As Quebec experiences a significant slowdown in economic growth, the province is taking a targeted and proactive approach to tackle pressing social issues, including food insecurity and the housing crisis. In an economic update, Finance Minister Eric Girard announced a projected deficit of $4 billion for the 2023-24 financial year, with plans to return to a balanced budget by 2027-2028.
Despite the challenging economic climate, the Quebec government aims to alleviate the difficulties faced by its residents. While there won’t be direct financial assistance to households like in the past, the mini-budget includes tax breaks to alleviate the burden on Quebecers. To boost investment in various programs, the government will allocate $1 billion annually from its contingency funds.
Addressing the housing crisis is a top priority for Quebec. The government plans to spend $1.8 billion, with half of the funding coming from the federal government, over the next six years to build 8,000 social and affordable housing units. This includes 7,500 housing units for low-and-moderate-income households and 500 units reserved for homeless individuals. An additional $338.2 million over five years will be dedicated to combatting homelessness and offering culturally safe services for Indigenous people.

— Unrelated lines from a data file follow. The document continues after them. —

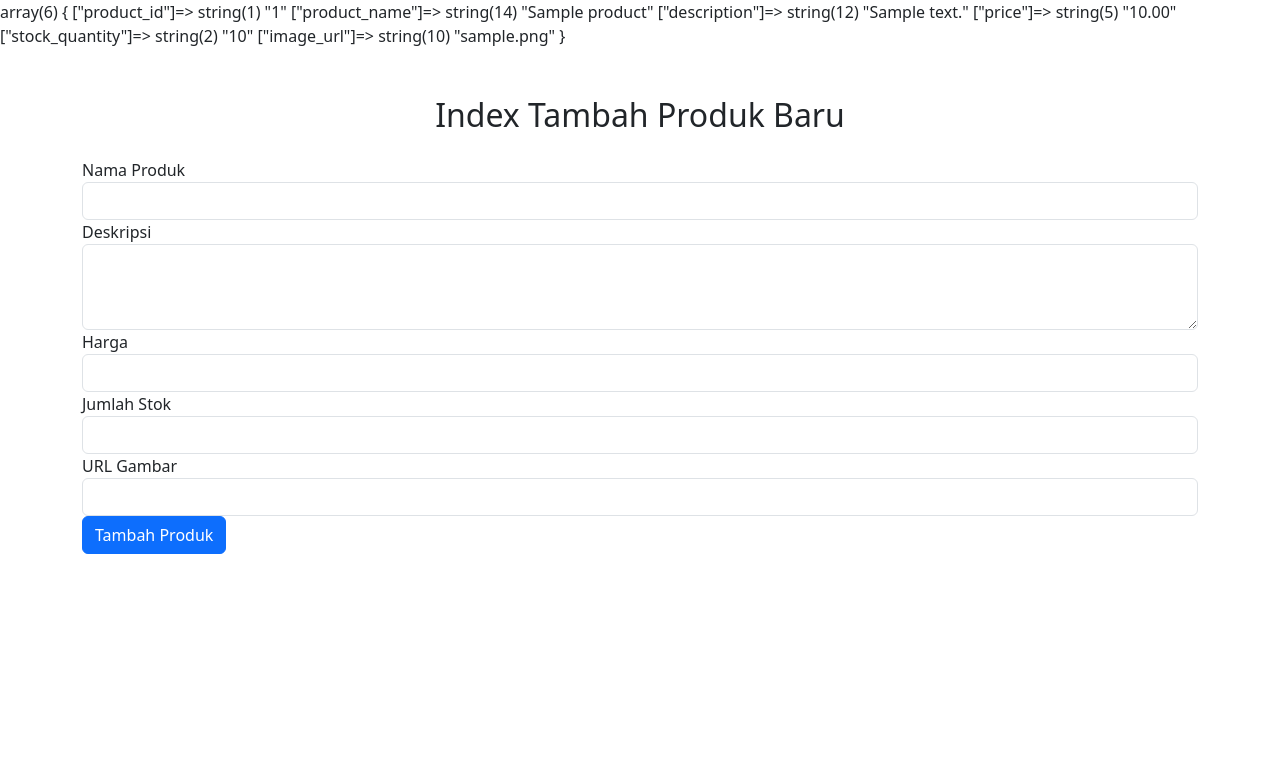
After one commit to masheriprastio/Toko-Buah, a PHP site: page /add_data.php in a window 1280 px wide. The commit adds this page. Shown: the top 783 px of the page. Run offline with PHP 8.4, Linux system fonts and the light colour scheme; tables that the repository leaves empty hold one stand-in row (values such as "Sample post"); some libraries are stand-ins or nearby versions.

Commit message:
Beberapa error belum bisa fix

```diff
--- a/Config.php
+++ b/Config.php
@@ -4,7 +4,7 @@ class Config{
     private $conn;
     //Fungsi
     public function koneksi(){
-        $this->conn = new mysqli("localhost","root","","db_toko_buah");
+        $this->conn = new mysqli("localhost","root","","db_tokoh_buah");
 
         if($this->conn->connect_error){
             error_log('Connection error: ' . $this->conn->connect_error);
--- a/Product.php
+++ b/Product.php
@@ -1,8 +1,9 @@
 <?php
 require_once('Config.php');
-class Product{
+class Product
+{
     private $conn, $productid, $productname, $productdesc, $productprice, $productstockquan, $produkimg;
-    public function __construct($id, $product_name, $description, $price, $stock_quantity, $image_url,)
+    public function __construct($id = null, $product_name = '', $description = '', $price = 0, $stock_quantity = 0, $image_url = '')
     {
         $this->productid = $id;
         $this->productname = $product_name;
@@ -12,13 +13,27 @@ class Product{
         $this->produkimg = $image_url;
         $config = new Config();
         $this->conn = $config->koneksi();
-
     }
-    public function index(){
+    public function index()
+    {
         header("Location:../../Toko-Buah/view/index.php");
         // echo "Tes";
     }
-    public function getData(){
+    public function save()
+    {
+
+        $sql = "INSERT INTO products (product_name, description, price, stock_quantity, image_url) VALUES ('$this->productname', '$this->productdesc', '$this->productprice', '$this->productstockquan', '$this->produkimg')";
+        if ($this->conn->query($sql) === TRUE) {
+            $_SESSION['success_message'] = "Data produk berhasil ditambahkan!";
+            header("Location: displaydata.php");
+            window . alert("Data Berhasil Ditambah");
+            exit();
+        } else {
+            echo "Error: " . $sql . "<br>" . $this->conn->error;
+        }
+    }
+    public function getData()
+    {
         $sql = "SELECT * FROM products";
         $hasil = $this->conn->query($sql);
         $products = [];
@@ -29,6 +44,15 @@ class Product{
         }
         return $products;
     }
+    public function getById($id)
+    {
+        $sql = "SELECT * FROM products WHERE product_id=$id";
+        $result = $this->conn->query($sql);
+        $product = $result->fetch_assoc();
+        $this->conn->close();
+        // return $product;
+        var_dump($product);
+    }
     public function delete($id)
     {
         $sql = "DELETE FROM products WHERE product_id=$id";
@@ -38,6 +62,6 @@ class Product{
         }
     }
 }
-//Hapus Data
-$siProduk = new Product(null,null,null,null,null,null);
-$siProduk->delete(2);
+
+$pedit = new Product();
+$pedit->getById("1");
--- /dev/null
+++ b/add_data.php
@@ -0,0 +1,61 @@
+<?php
+require_once('Product.php');
+
+if($_SERVER["REQUEST_METHOD"]== "POST"){
+    $product = new Product(
+        null,
+        $_POST['product_name'],
+        $_POST['description'],
+        $_POST['price'],
+        $_POST['stock_quantity'],
+        $_POST['image_url']
+    );
+    ob_start();
+    if($product->save()){
+        echo "<script> Swal.fire({ icon: 'success', title: 'Berhasil', text: 'Data produk berhasil ditambahkan!', confirmButtonText: 'OK' }).then(function() { window.location = 'index.php'; }); </script>"; } else { echo "<script> Swal.fire({ icon: 'error', title: 'Gagal', text: 'Data produk gagal ditambahkan!', confirmButtonText: 'OK' }).then(function() { window.location = 'add_product.php'; }); </script>";
+    }
+
+}
+?>
+<!DOCTYPE html>
+<html lang="en">
+
+<head>
+    <meta charset="UTF-8">
+    <meta name="viewport" content="width=device-width, initial-scale=1.0">
+    <title>Index Website Tambah Produk</title>
+    <!-- <link href="https://stackpath.bootstrapcdn.com/bootstrap/4.5.2/css/bootstrap.min.css" rel="stylesheet"> -->
+     <link rel="stylesheet" href="assets/bootstrap/css/bootstrap.min.css">
+     <script src="https://cdn.jsdelivr.net/npm/sweetalert2@11"></script>
+</head>
+
+<body>
+    <div class="container mt-5">
+        <h2 class="text-center mb-4">Index Tambah Produk Baru</h2>
+        <form action="add_data.php" method="POST">
+            <div class="form-group">
+                <label for="product_name">Nama Produk</label>
+                <input type="text" class="form-control" id="product_name" name="product_name" required>
+            </div>
+            <div class="form-group">
+                <label for="description">Deskripsi</label>
+                <textarea class="form-control" id="description" name="description" rows="3" required></textarea>
+            </div>
+            <div class="form-group">
+                <label for="price">Harga</label>
+                <input type="number" class="form-control" id="price" name="price" required>
+            </div>
+            <div class="form-group">
+                <label for="stock_quantity">Jumlah Stok</label>
+                <input type="number" class="form-control" id="stock_quantity" name="stock_quantity" required>
+            </div>
+            <div class="form-group">
+                <label for="image_url">URL Gambar</label>
+                <input type="text" class="form-control" id="image_url" name="image_url" required>
+            </div>
+            <button type="submit" class="btn btn-primary">Tambah Produk</button>
+        </form>
+    </div>
+</body>
+
+</html>
```
Also changed, not shown: edit_data_product.php (added, +50 -0 lines), index.php (added, +53 -0 lines), assets/img/anggur_fresh.png (added), assets/img/buah_naga.png (added), assets/img/cup_coffee_cafe.png (added).
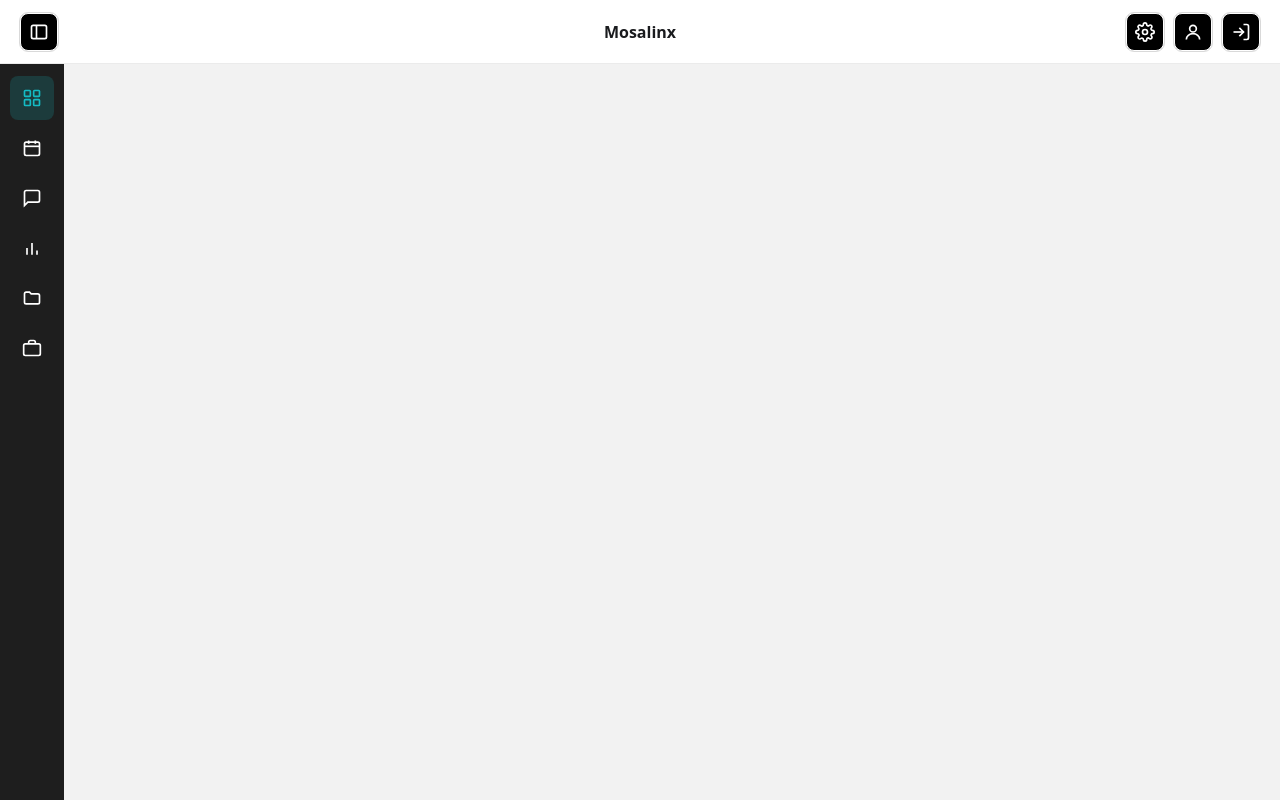
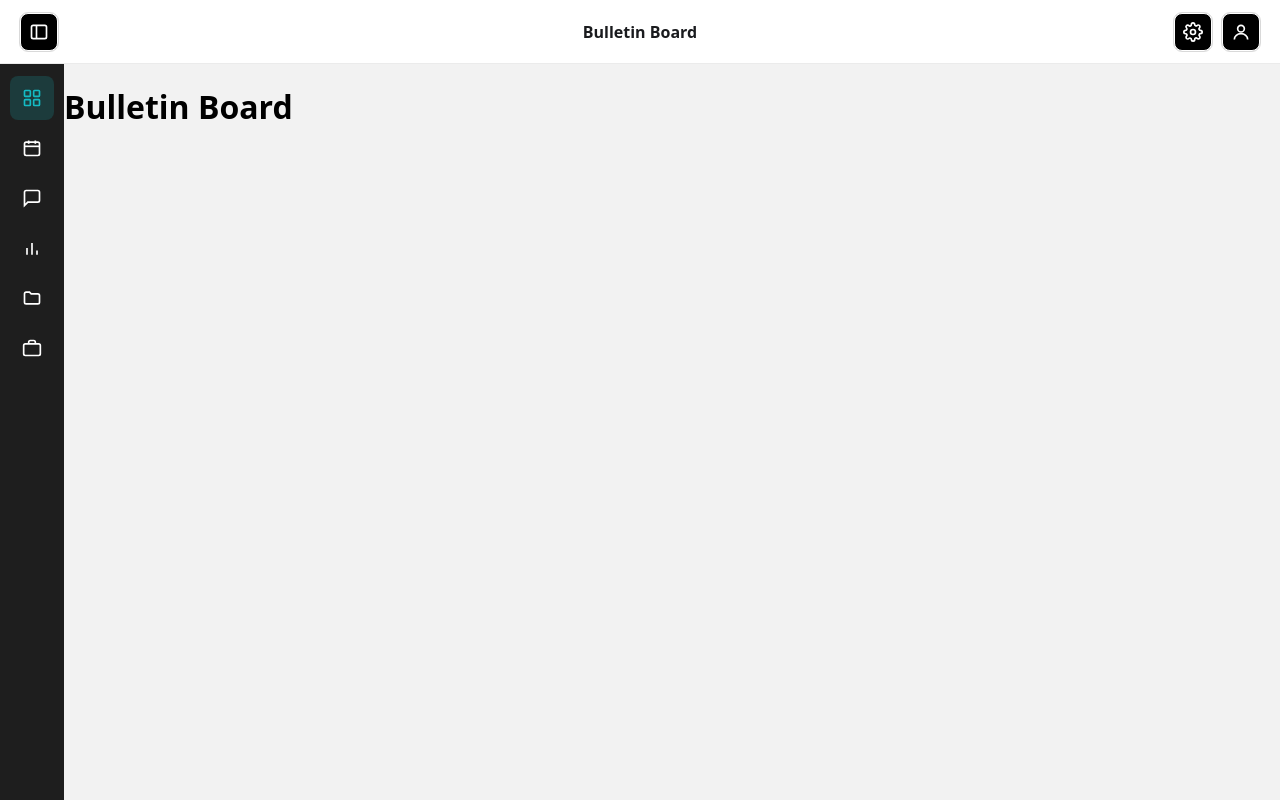
Before and after one commit to mr-wes7694/mosalinx, a React (Vite) app in the folder frontend/: page /dashboard in a window 1280 px wide. Built offline with nearby package versions, Linux system fonts and the light colour scheme; no server answers; sample sign-in values are in the browser's storage.

Commit message:
Profile popup designed, along with placeholder page routing.

```diff
--- a/frontend/src/App.jsx
+++ b/frontend/src/App.jsx
@@ -4,6 +4,12 @@
 import Signup from './pages/Signup.jsx'
 import Shell from './components/Shell.jsx'
 import ProtectedRoute from './components/ProtectedRoute.jsx'
+import Dashboard from './pages/Dashboard.jsx'
+import Calendar from './pages/Calendar.jsx'
+import Messages from './pages/Messages.jsx'
+import Statistics from './pages/Statistics.jsx'
+import Resources from './pages/Resources.jsx'
+import Workspace from './pages/Workspace.jsx'
 
 function App() {
   return (
@@ -11,6 +17,7 @@
       <Route path="/" element={<Home />} />
       <Route path="/login" element={<Login />} />
       <Route path="/signup" element={<Signup />} />
+
       <Route
         path="/dashboard"
         element={
@@ -18,7 +25,14 @@
             <Shell />
           </ProtectedRoute>
         }
-      />
+      >
+        <Route index element={<Dashboard />} />
+        <Route path="calendar" element={<Calendar />} />
+        <Route path="messages" element={<Messages />} />
+        <Route path="statistics" element={<Statistics />} />
+        <Route path="resources" element={<Resources />} />
+        <Route path="workspace" element={<Workspace />} />
+      </Route>
     </Routes>
   )
 }
--- a/frontend/src/components/Shell.css
+++ b/frontend/src/components/Shell.css
@@ -107,3 +107,64 @@
 .shell-body--bottom .shell-content {
   order: 0;
 }
+
+.shell-profile {
+  position: relative;
+}
+
+.shell-profile-menu {
+  position: absolute;
+  top: calc(100% + 10px);
+  right: 0;
+  width: 260px;
+  background: #ffffff;
+  border: 1px solid rgba(0, 0, 0, 0.1);
+  border-radius: 10px;
+  box-shadow: 0 12px 32px rgba(0, 0, 0, 0.18);
+  padding: 16px;
+  z-index: 20;
+}
+
+.shell-profile-row {
+  display: flex;
+  flex-direction: column;
+  gap: 2px;
+  margin-bottom: 12px;
+}
+
+.shell-profile-label {
+  font-size: 0.7rem;
+  text-transform: uppercase;
+  letter-spacing: 0.05em;
+  color: #888;
+}
+
+.shell-profile-value {
+  font-size: 0.92rem;
+  color: #1a1b1e;
+  word-break: break-word;
+}
+
+.shell-profile-uid {
+  font-family: monospace;
+  font-size: 0.8rem;
+  color: #555;
+}
+
+.shell-profile-edit {
+  width: 100%;
+  margin-top: 4px;
+  padding: 10px;
+  border-radius: 8px;
+  border: none;
+  background: #000000;
+  color: #ffffff;
+  font-size: 0.88rem;
+  cursor: pointer;
+  transition: background 0.15s ease, color 0.15s ease;
+}
+
+.shell-profile-edit:hover {
+  background: #14bbc4;
+  color: #000000;
+}
--- a/frontend/src/components/Shell.jsx
+++ b/frontend/src/components/Shell.jsx
@@ -1,29 +1,40 @@
-import { useState } from 'react'
 import { Outlet, useLocation } from 'react-router-dom'
-import { logoutUser } from '../services/authService'
 import './Shell.css'
 import Sidebar from './Sidebar.jsx'
+import { useState, useRef, useEffect } from 'react'
+import { useAuth } from '../hooks/useAuth.js'
 
 const APP_NAMES = {
-  '/app/workspaces': 'Project Workspaces',
-  '/app/resources': 'Resources',
-  '/app/brainstorm': 'AI Brainstorming',
+  '/dashboard': 'Bulletin Board',
+  '/dashboard/calendar': 'Calendar',
+  '/dashboard/messages': 'Messages',
+  '/dashboard/statistics': 'Statistics',
+  '/dashboard/resources': 'Resources',
+  '/dashboard/workspace': 'Workspace',
 }
 
 function Shell() {
   const [sidebarOpen, setSidebarOpen] = useState(true)
+  const { currentUser } = useAuth()
+const [profileOpen, setProfileOpen] = useState(false)
+const profileMenuRef = useRef(null)
+
+useEffect(() => {
+  function handleClickOutside(e) {
+    if (profileMenuRef.current && !profileMenuRef.current.contains(e.target)) {
+      setProfileOpen(false)
+    }
+  }
+  document.addEventListener('mousedown', handleClickOutside)
+  return () => document.removeEventListener('mousedown', handleClickOutside)
+}, [])
+
+const displayName = currentUser?.displayName ?? ''
+const [firstName, ...lastNameParts] = displayName.split(' ')
+const lastName = lastNameParts.join(' ')
   const sidebarPosition = 'left' // To be developed with settings
   const location = useLocation()
   const currentAppName = APP_NAMES[location.pathname] ?? 'Mosalinx'
-
-  // Initiate the existing Firebase logout flow from the authenticated shell.
-  const handleLogout = async () => {
-    try {
-      await logoutUser()
-    } catch (error) {
-      console.error('Logout failed:', error)
-    }
-  }
 
   return (
     <div className="shell">
@@ -53,33 +64,41 @@
             </svg>
           </button>
 
-          <button className="shell-icon-btn" aria-label="Profile"> {/*Profile icon*/}
-            <svg viewBox="0 0 24 24" width="20" height="20" fill="none" stroke="currentColor" strokeWidth="2">
-              <circle cx="12" cy="8" r="4" />
-              <path d="M4 21c0-4 3.6-7 8-7s8 3 8 7" />
-            </svg>
-          </button>
+          <div className="shell-profile" ref={profileMenuRef}>
+  <button
+    className="shell-icon-btn"
+    aria-label="Profile"
+    onClick={() => setProfileOpen((open) => !open)}
+  >
+    <svg viewBox="0 0 24 24" width="20" height="20" fill="none" stroke="currentColor" strokeWidth="2">
+      <circle cx="12" cy="8" r="4" />
+      <path d="M4 21c0-4 3.6-7 8-7s8 3 8 7" />
+    </svg>
+  </button>
 
-          <button
-            className="shell-icon-btn"
-            onClick={handleLogout}
-            aria-label="Logout"
-            title="Logout"
-          >
-            <svg
-              viewBox="0 0 24 24"
-              width="20"
-              height="20"
-              fill="none"
-              stroke="currentColor"
-              strokeWidth="2"
-            >
-              <path d="M10 17l5-5-5-5" />
-              <path d="M15 12H3" />
-              <path d="M15 3h4a2 2 0 0 1 2 2v14a2 2 0 0 1-2 2h-4" />
-            </svg>
-          </button>
+  {profileOpen && (
+    <div className="shell-profile-menu">
+      <div className="shell-profile-row">
+        <span className="shell-profile-label">First name</span>
+        <span className="shell-profile-value">{firstName || 'Not set'}</span>
+      </div>
+      <div className="shell-profile-row">
+        <span className="shell-profile-label">Last name</span>
+        <span className="shell-profile-value">{lastName || 'Not set'}</span>
+      </div>
+      <div className="shell-profile-row">
+        <span className="shell-profile-label">Email</span>
+        <span className="shell-profile-value">{currentUser?.email ?? 'Not set'}</span>
+      </div>
+      <div className="shell-profile-row">
+        <span className="shell-profile-label">User ID</span>
+        <span className="shell-profile-value shell-profile-uid">{currentUser?.uid}</span>
+      </div>
+      <button className="shell-profile-edit">Edit Profile</button>
+    </div>
+  )}
 
+        </div>
         </div>
       </header>
 
--- a/frontend/src/components/Sidebar.jsx
+++ b/frontend/src/components/Sidebar.jsx
@@ -1,10 +1,11 @@
-import { useState } from 'react'
+import { useNavigate, useLocation } from 'react-router-dom'
 import './Sidebar.css'
 
 const ITEMS = [
   {
     id: 'bulletin',
     label: 'Bulletin Board',
+    path: '/dashboard',
     icon: (
       <svg viewBox="0 0 24 24" width="20" height="20" fill="none" stroke="currentColor" strokeWidth="2">
         <rect x="3" y="3" width="7" height="7" rx="1" />
@@ -17,6 +18,7 @@
   {
     id: 'calendar',
     label: 'Calendar',
+    path: '/dashboard/calendar',
     icon: (
       <svg viewBox="0 0 24 24" width="20" height="20" fill="none" stroke="currentColor" strokeWidth="2">
         <rect x="3" y="5" width="18" height="16" rx="2" />
@@ -29,6 +31,7 @@
   {
     id: 'messages',
     label: 'Messages',
+    path: '/dashboard/messages',
     icon: (
       <svg viewBox="0 0 24 24" width="20" height="20" fill="none" stroke="currentColor" strokeWidth="2">
         <path d="M21 15a2 2 0 0 1-2 2H7l-4 4V5a2 2 0 0 1 2-2h14a2 2 0 0 1 2 2z" />
@@ -38,6 +41,7 @@
   {
     id: 'statistics',
     label: 'Statistics',
+    path: '/dashboard/statistics',
     icon: (
       <svg viewBox="0 0 24 24" width="20" height="20" fill="none" stroke="currentColor" strokeWidth="2">
         <line x1="6" y1="20" x2="6" y2="12" />
@@ -49,6 +53,7 @@
   {
     id: 'resources',
     label: 'Resources',
+    path: '/dashboard/resources',
     icon: (
       <svg viewBox="0 0 24 24" width="20" height="20" fill="none" stroke="currentColor" strokeWidth="2">
         <path d="M3 7a2 2 0 0 1 2-2h4l2 2h8a2 2 0 0 1 2 2v8a2 2 0 0 1-2 2H5a2 2 0 0 1-2-2z" />
@@ -58,6 +63,7 @@
   {
     id: 'workspace',
     label: 'Workspace',
+    path: '/dashboard/workspace',
     icon: (
       <svg viewBox="0 0 24 24" width="20" height="20" fill="none" stroke="currentColor" strokeWidth="2">
         <rect x="2" y="7" width="20" height="14" rx="2" />
@@ -67,11 +73,11 @@
   },
 ]
 
-// 'left' and 'right' render as a vertical rail; 'top' and 'bottom' render as a horizontal bar.
 const VERTICAL_POSITIONS = ['left', 'right']
 
 function Sidebar({ position = 'left' }) {
-  const [selected, setSelected] = useState('bulletin')
+  const navigate = useNavigate()
+  const location = useLocation()
   const isVertical = VERTICAL_POSITIONS.includes(position)
 
   return (
@@ -82,8 +88,8 @@
       {ITEMS.map((item) => (
         <button
           key={item.id}
-          className={'sidebar-item' + (selected === item.id ? ' is-active' : '')}
-          onClick={() => setSelected(item.id)}
+          className={'sidebar-item' + (location.pathname === item.path ? ' is-active' : '')}
+          onClick={() => navigate(item.path)}
         >
           <span className="sidebar-icon">{item.icon}</span>
           <span className="sidebar-label">{item.label}</span>
--- a/frontend/src/pages/Dashboard.jsx
+++ b/frontend/src/pages/Dashboard.jsx
@@ -1,50 +1,5 @@
-import { useEffect, useState } from "react";
-import { useNavigate } from "react-router-dom";
-import { onAuthStateChanged } from "firebase/auth";
-import { auth } from "../firebase";
-import { logoutUser } from "../services/authService";
-
 function Dashboard() {
-    const [user, setUser] = useState(null);
-    const navigate = useNavigate();
-
-    useEffect(() => {
-        const unsubscribe = onAuthStateChanged(auth, (currentUser) => {
-            if (currentUser) {
-                setUser(currentUser);
-            } else {
-                navigate("/login");
-            }
-        });
-
-        return () => unsubscribe();
-    }, [navigate]);
-
-    const handleLogout = async () => {
-        try {
-            await logoutUser();
-            navigate("/login");
-        } catch (error) {
-            console.error("Logout failed:", error);
-        }
-    };
-
-    if (!user) {
-        return <p>Loading...</p>;
-    }
-
-    return (
-        <div>
-            <h1>Dashboard</h1>
-
-            <p>Welcome!</p>
-            <p>Email: {user.email}</p>
-
-            <button onClick={handleLogout}>
-                Logout
-            </button>
-        </div>
-    );
+  return <h1>Bulletin Board</h1>
 }
 
-export default Dashboard;
+export default Dashboard
```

To address the issue of food insecurity, Quebec will inject $20.8 million into five food organizations. The funding will be distributed to support the Food Banks of Quebec network, the Breakfast Club of Canada, the Tablée des chefs, the Fondation Olo, and La Cantine pour tous. This targeted injection aims to assist these organizations as they struggle to meet the growing demand for food assistance.
Despite criticisms from opposition leaders regarding the absence of measures to aid first-time homebuyers and the increase in home prices, the Quebec government remains determined to address the urgent needs of its citizens. In addition to focusing on housing and food security, Quebec will also allocate substantial funds to adapt to climate change, support communities affected by forest fires, and enhance the forestry industry.
Overall, Quebec’s strategic approach to social challenges during this economic stagnation showcases its commitment to the well-being of its residents. By prioritizing housing, food security, and climate change adaptation, the province aims to create a more equitable and resilient society.
1. How is Quebec addressing the housing crisis?
Quebec plans to invest $1.8 billion over six years to build 8,000 social and affordable housing units. This includes housing for low-and-moderate-income households and units reserved for homeless individuals.
2. What measures are being taken to combat food insecurity?
Quebec is providing a one-time targeted injection of $20.8 million to five food organizations, including the Food Banks of Quebec network, the Breakfast Club of Canada, the Tablée des chefs, the Fondation Olo, and La Cantine pour tous.
3. How is Quebec adapting to climate change?
The government will allocate $961 million over the next five years to adapt to climate change. This includes support for communities affected by forest fires and initiatives to encourage climate change action in the forestry industry.
4. What is the projected economic growth for Quebec?
Quebec’s projected economic growth in 2023 is 0.6%, lower than the originally forecasted 1.4%. However, the government is taking proactive steps to address the economic slowdown and promote future growth.